John Woods was born at Castleblayney, County Monaghan, Ireland in 1828, and arrived with his wife Margaret in Sydney in 1853, where he started a carrying business. One of his first contracts was carting rails for the first railway from Sydney Cove to Redfern. 
In April 1858, with Thomas McKeown and James Smith, he was granted a council contract for the emptying and cleansing of privies throughout the city. At this time he was a dray contractor of Bullanaming (now Renwick) Street, Redfern. He also became an agent, joining Thomas McDonald, to form Woods & McDonald, agent for carriers, at 25 Campbell Street. He later founded the carrying company called Woods, Shortland & Co. By 1873 this company had expanded and was based at Glenfield, near Liverpool.
John Woods was elected to Sydney City Council as alderman for Denison Ward from 1 December 1860 to 1 December 1872, and was elected mayor in 1865.

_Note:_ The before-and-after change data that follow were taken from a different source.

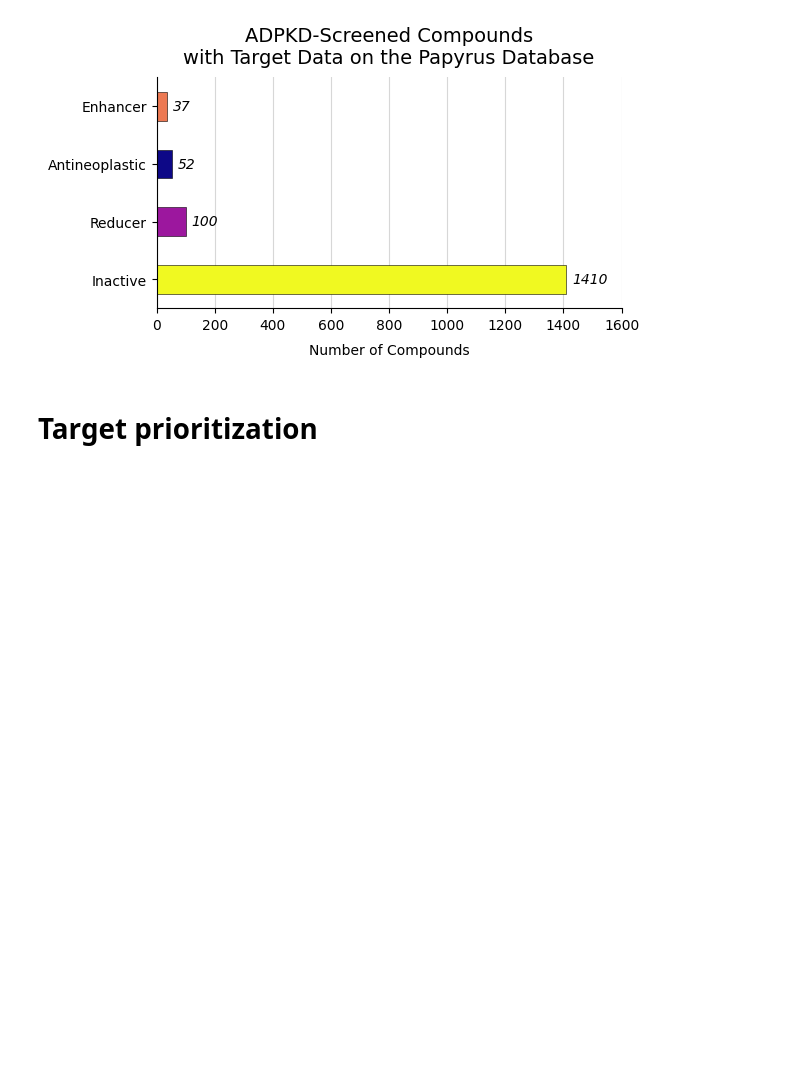
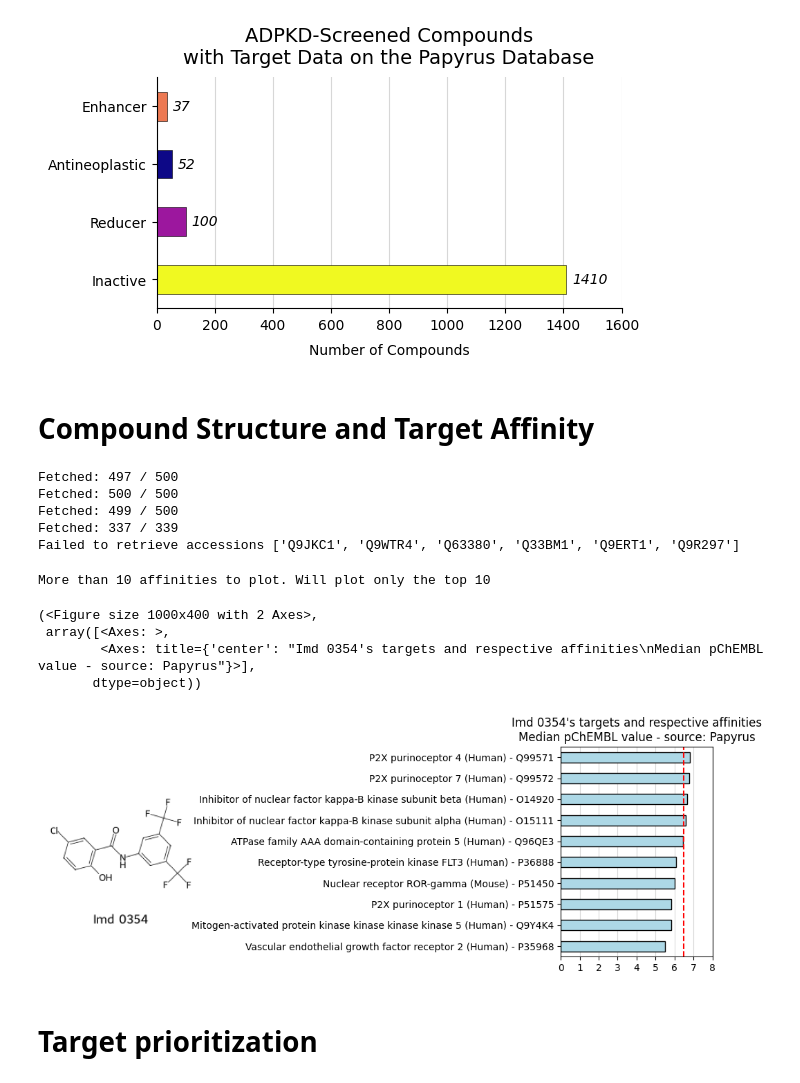
Before and after one commit to CDDLeiden/cyst-to-target-and-back, a Jupyter notebook: 02_TargetID_and_Prioritization/papyrus_data_linker.ipynb, the cells around one changed output. Cells and saved outputs as stored; diff of their text form; code cells hidden in the pictures; blank space fills up the shorter version.

Commit message:
add compound - target affinity example plot

```diff
--- a/02_TargetID_and_Prioritization/papyrus_data_linker.ipynb
+++ b/02_TargetID_and_Prioritization/papyrus_data_linker.ipynb
@@ -327,6 +327,52 @@ fig.savefig(
 )
 # %% [output]
 [figure]
+# %% [markdown]
+# Compound Structure and Target Affinity
+# %%
+results, failed = linker.addProteinInfo()
+_ = linker.addConnectivityNames(name_col="Compound")
+# %% [output]
+Fetched: 497 / 500
+Fetched: 500 / 500
+Fetched: 499 / 500
+Fetched: 337 / 339
+Failed to retrieve accessions ['Q9JKC1', 'Q9WTR4', 'Q63380', 'Q33BM1', 'Q9ERT1', 'Q9R297']
+# %%
+from chemFilters.img_render import MolPlotter
+
+plotter = MolPlotter(
+    from_smi=True,
+    size=(200, 200),
+    bw=True,
+    bond_line_width=0.75,
+    mol_font_size=12,
+)
+
+
+def bioactivitiesWithStructure(
+    connectivity, _linker, plot_top=10, label_col="nameOrgID", figsize=(10, 4), font_path=None
+):
+    connectivity = connectivity
+    fig, axs = plt.subplots(figsize=(10, 4), ncols=2)
+    _linker.plotTargetsByCompound(connectivity, label_col="nameOrgID", ax=axs[1], plot_top=plot_top)
+
+    subset = _linker.df.query("connectivity == @connectivity")
+    img = plotter.render_mol(subset["SMILES"].tolist()[0], subset["Compound"].tolist()[0])
+    axs[0].imshow(img)
+    axs[0].set_axis_off()
+    plt.tight_layout()
+    return fig, axs
+
+
+bioactivitiesWithStructure("CHILCFMQWMQVAL", _linker=linker)
+# %% [output]
+More than 10 affinities to plot. Will plot only the top 10
+(<Figure size 1000x400 with 2 Axes>,
+ array([<Axes: >,
+        <Axes: title={'center': "Imd 0354's targets and respective affinities\nMedian pChEMBL value - source: Papyrus"}>],
+       dtype=object))
+[figure, added]
 # %% [markdown]
 # Target prioritization
 # %% [markdown]
```
Also changed, not shown: parts of 1 cell of this notebook.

In 1861 Woods's address as a contractor was in Redfern, but as early as 1861 he had been a signatory to the petition to reopen Manly National School which one of his children attended.  By 1863 he had moved to the Corso, Manly Beach. In 1873, he was living at The Esplanade, Manly Beach. Along with others, he arranged and paid for the planting of the pine trees along the beach which were to become such a feature of Manly. 
In 1880 he bought Fairlight House, built for Henry Gilbert Smith in 1854. Woods added the distinctive tower and porch in the early 1880s. He caused a public protest when he attempted to buy the public reserve in front of his house for private use in July 1882. Despite this, he was 'a highly respected and prominent local landholder', involved in ventures such as the Manly School of Arts, the new Public Baths at Little Manly, and the relocation of the Manly Public School. 
From 1876, John Woods was a director of the Port Jackson Steam Boat Company, becoming chairman in 1882. In 1877 he received a presentation for his services to the Co-operative Fire Brigade. He was Returning Officer for Manly Council in February 1877 when fellow city alderman Thomas Rowe was returned as first Mayor. In 1883 he was the first chairman of the Manly Gaslight and Coke Company, and held directorships in several other important companies.
Woods died at Leona, Manly, on 13 July 1904, after a paralytic fit followed by a fall from his carriage. He had nine children. An obituary in the Sydney Morning Herald noted that he was one of Sydney's oldest residents, and had celebrated his golden wedding anniversary in 1903. 
City of Sydney Archives, aldermen's files, photo, THC 88/376
Pauline Curby, Seven Miles from Sydney: a history of Manly, Manly Council, Manly, 2001
Joy Hughes, Demolished Houses of Sydney, Historic Houses Trust of NSW, Glebe, 1999
Terry Metherell, 'Wood Street, Manly: c1878–2004', Manly Council website, Local Studies Collection, Streets and Buildings, http://www.manly.nsw.gov.au/IgnitionSuite/uploads/docs/Wood%20Street.pdf, viewed 17 August 2011
Sydney Morning Herald, 14 July 1904, p 7